As Annie likes to say, “Happiness is priceless and paint is cheap.” So we’re all for experimenting with a little color, especially when it comes to milk paint, that lean, green, nontoxic and biodegradable brushstroke of genius that yields some pretty extraordinary looks.

Rumor has it (though it’s hard to sustantiate) that this type of coloring dates back to cave paintings of the Neolithic period, which were reportedly made with a mixture of milk, lime, and earth-based pigments like iron oxide. Even King Tut’s tomb coughed up some amazing artifacts, including figurines and furniture, painted with milk paint. Though the formula has been modified over time, the basic recipe remains the same: milk protein, lime, clay, and pigments (such as ochre and lampblack). Because milk paint doesn’t contain hydrocarbons, petroleum derivatives, mercury, lead, mildewcides, solvents (like the dreaded VOCs), or other additives, it’s about as safe as you can get . . . and it doesn’t stink up the joint, save for a mild milky odor when still wet.

We love the ease of applying milk paint—in many cases, you don’t even have to sand or strip the surface—as well as the range of colors you can custom mix, and its ruggedly durable finish. Best of all, it’s simple to create the stunning vintage-inspired looks you see here with just a couple packages of milk paint pigment, warm water, a brush, and a bit of furniture wax.

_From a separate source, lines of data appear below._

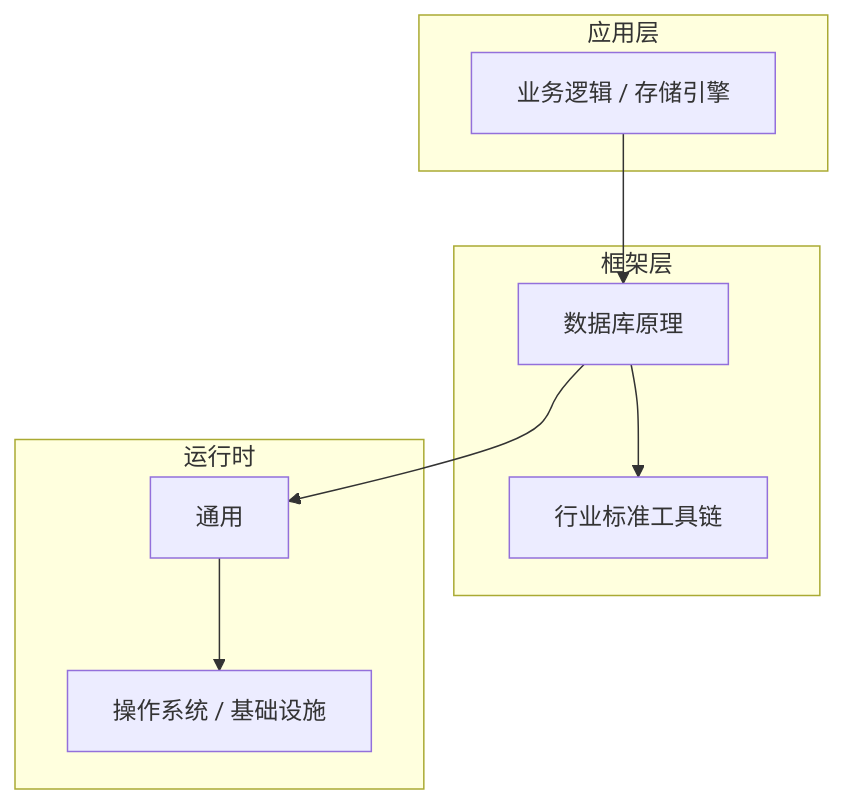
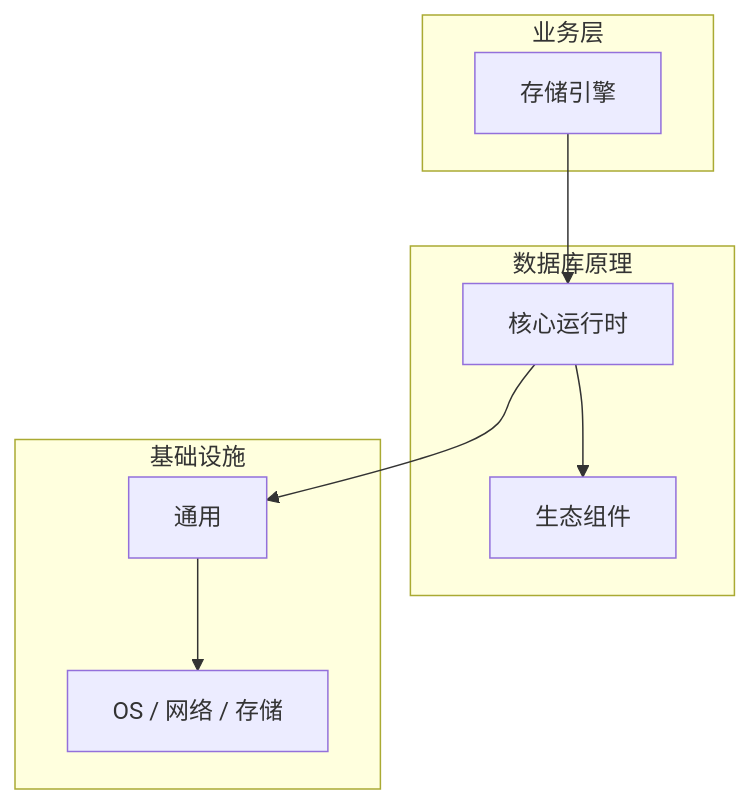
The diagram in articles/数据库原理/chapters/072-存储引擎核心概念与原理.md (yanggan2015/knowledge-json-v2), drawn with Mermaid before and after one commit. The commit also changed other lines of this file and 10127 other files, not shown here.

````diff
--- a/articles/数据库原理/chapters/072-存储引擎核心概念与原理.md
+++ b/articles/数据库原理/chapters/072-存储引擎核心概念与原理.md
@@ -45,18 +34,18 @@
 ```mermaid
 graph TB
-    subgraph 应用层
-        A[业务逻辑 / 存储引擎]
+    subgraph 业务层
+        A[存储引擎]
     end
-    subgraph 框架层
-        B[数据库原理]
-        C[行业标准工具链]
+    subgraph 数据库原理
+        B[核心运行时]
+        C[生态组件]
     end
-    subgraph 运行时
+    subgraph 基础设施
         D[通用]
-        E[操作系统 / 基础设施]
+        E[OS / 网络 / 存储]
     end
     A --> B
     B --> C
     B --> D
     D --> E
 ```
````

Take a few minutes to ogle these beauties, courtesy of Lifehacker, Design*Sponge, This Old House, and Miss Mustard Seed, then head over to our favorite milk paint manufacturer, the Old Fashioned Milk Paint Company to pick out your colors. For the lowdown on how to get these looks, check out this primer and these excellent video tutorials from the milk-paint maven herself, Miss Mustard Seed. Just don’t blame us if you get hooked.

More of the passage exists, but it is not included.